It may sound shocking but `goodness' in social life is seriously on the decline, having been replaced by what is conveniently termed as `lesser evil'. One marvels at the ingenuity of Hilary Clinton who set a trend by searching for a rare streak of goodness in Taliban, carving out `good taliban' from within the ranks and files of what till the other day was considered world's greatest enemy.

Whether you like it or not, evil has become a subjective term in the media-driven market economy of our times. The distinction between evil and good is no longer a moral or ethical question. Economics decides what is good and what is not. If an evil can sell better or can help upturn the economy, let it be the new good. Hasn't modern society endorsed good as euphemism for lesser evil?


Vijay Rai said...

How true. A few days my friend shared what his daughter told him on being reprimanded "Papa, you do not bad out friends are, we are far better"

New good is 'gooder' because worst will follow!

Vijay Rai said...

Sorry for typing mistake. It is
"Papa, you do not know how bad our friends are. We are far better"

Chinkara said...

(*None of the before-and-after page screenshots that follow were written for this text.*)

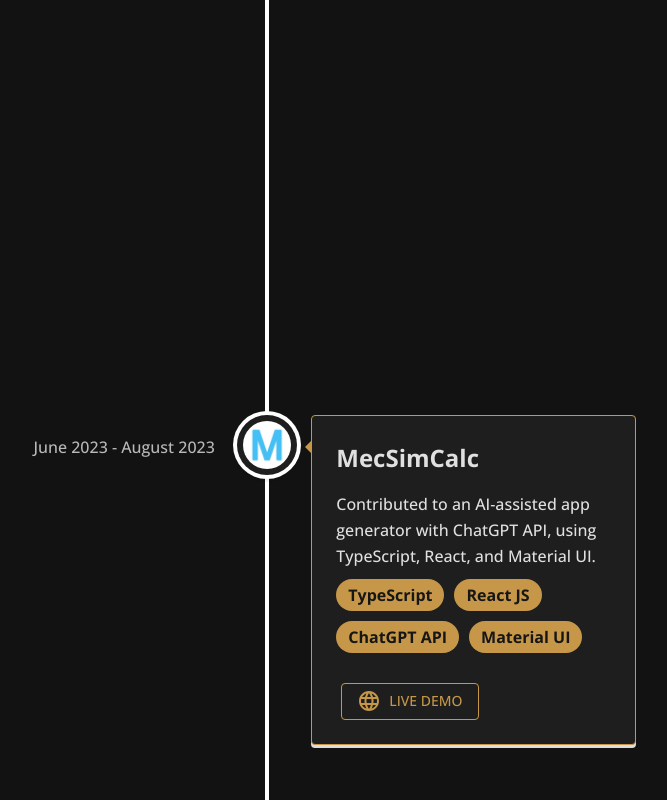
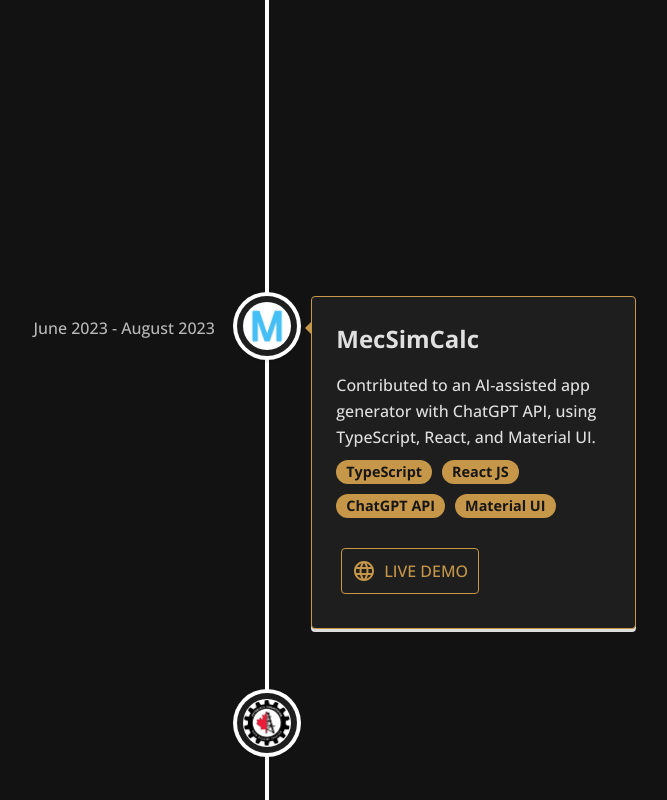
Before and after one commit to Rum2y/personal-portfolio, a React (Vite) app: page / in a window 1280 px wide. Shown: the part 2580-3380 px from the top of the page, without its empty margins (523-1190 px from the left). Built offline with nearby package versions, Linux system fonts and the light colour scheme.

Commit message:
mall screens

```diff
--- a/src/Components/Card.jsx
+++ b/src/Components/Card.jsx
@@ -16,7 +16,7 @@
               backgroundImage: "linear-gradient(to right, #171616, #1a1a1a)",
             }}
           >
-            <CardContent sx={{ padding: 5 }}>
+            <CardContent sx={{ padding: { xs: 2, md: 5 } }}>
               <Typography
                 variant="h5"
                 component="div"
--- a/src/Components/Chips.jsx
+++ b/src/Components/Chips.jsx
@@ -8,12 +8,30 @@
           key={index}
           label={item}
           sx={{
-            marginRight: "10px",
+            marginRight: {
+              xs: "5px",
+              md: "10px",
+            },
             backgroundColor: "#C69749",
             color: "#171616",
-            fontWeight: "bold",
-            fontSize: "1rem",
+            fontWeight: {
+              xs: "700",
+              md: "bold",
+            },
+            fontSize: {
+              xs: "0.7rem",
+              sm: "0.8rem",
+              md: "0.9rem",
+            },
+            padding: {
+              xs: "6px",
+              md: "10px",
+            },
+            height: "24px",
             marginBottom: "10px",
+            "& .MuiChip-label": {
+              padding: 0, // override label padding
+            },
           }}
         />
       ))}
--- a/src/Components/Work.jsx
+++ b/src/Components/Work.jsx
@@ -184,12 +184,9 @@
               />
             }
           >
-            <h3
-              className="vertical-timeline-element-title"
-              style={{ fontSize: "1.5rem", fontWeight: "bold" }}
-            >
+            <h4 className="vertical-timeline-element-title text-[1.2rem] lg:text-[1.5rem] font-bold ">
               {el.name}
-            </h3>
+            </h4>
             <p
               className="vertical-timeline-element-desc"
               style={{ marginBottom: "10px" }}
@@ -197,7 +194,7 @@
               {el.desc}
             </p>
             <Chips items={el.code} />
-            <div className="flex mt-5">
+            <div className="flex mt-2 lg:mt-5">
               {el.links.map((link, index) => (
                 <Button
                   key={index}
@@ -211,17 +208,19 @@
                       color: "#E0E0E0",
                     },
                     margin: "0 5px",
+                    marginBottom: {
+                      xs: "5px",
+                      md: "10px",
+                    },
+                    padding: {
+                      xs: "6px",
+                      md: "10px",
+                    },
                   }}
                   href={link.url}
                   target="_blank"
                 >
-                  <span
-                    style={{
-                      display: "flex",
-                      alignItems: "center",
-                      gap: "8px",
-                    }}
-                  >
+                  <span className="flex items-center gap-1 lg:gap-2 text-[.7rem] lg:text-base">
                     {link.icon}
                     {link.name}
                   </span>
```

This post reflects the dilemma that many people face or let me say many people in my social cirlce face. From my child hood i have heard my elders saying, the current generation is totally spoiled and they have no morality. I grew up with the guilt that i belong to a generation whose morality was a shame for the elders, although i never knew the distinction between the quality of my morality and my elders morality. Today, i tend to think that, the youngsters of this generation have no morality. And, i.m surely not clear as to why i think like that. Perhaps the characteristics of good ness are not universal. Different perspectives of Dharma/goodness are always found in different communities since ages. In Ramayan, Ravan gives a fitting rebuttal to Rama's line of Dharma so also Suyodhan and Karna had a sound logic as to why their antics were not out of Dharma. In the contemporary politics, Americans have diplomatic view of Dharma and in India Congress partys dharma is different from BJPs Dharma and so on. As Sudhirendar Sharma rightly says, communities accept a line of good ness (dharma) which they perceive in their welfare, which may be long term or short term. In today's context communities perceive that their welfare is deeply linked with economics and commerce!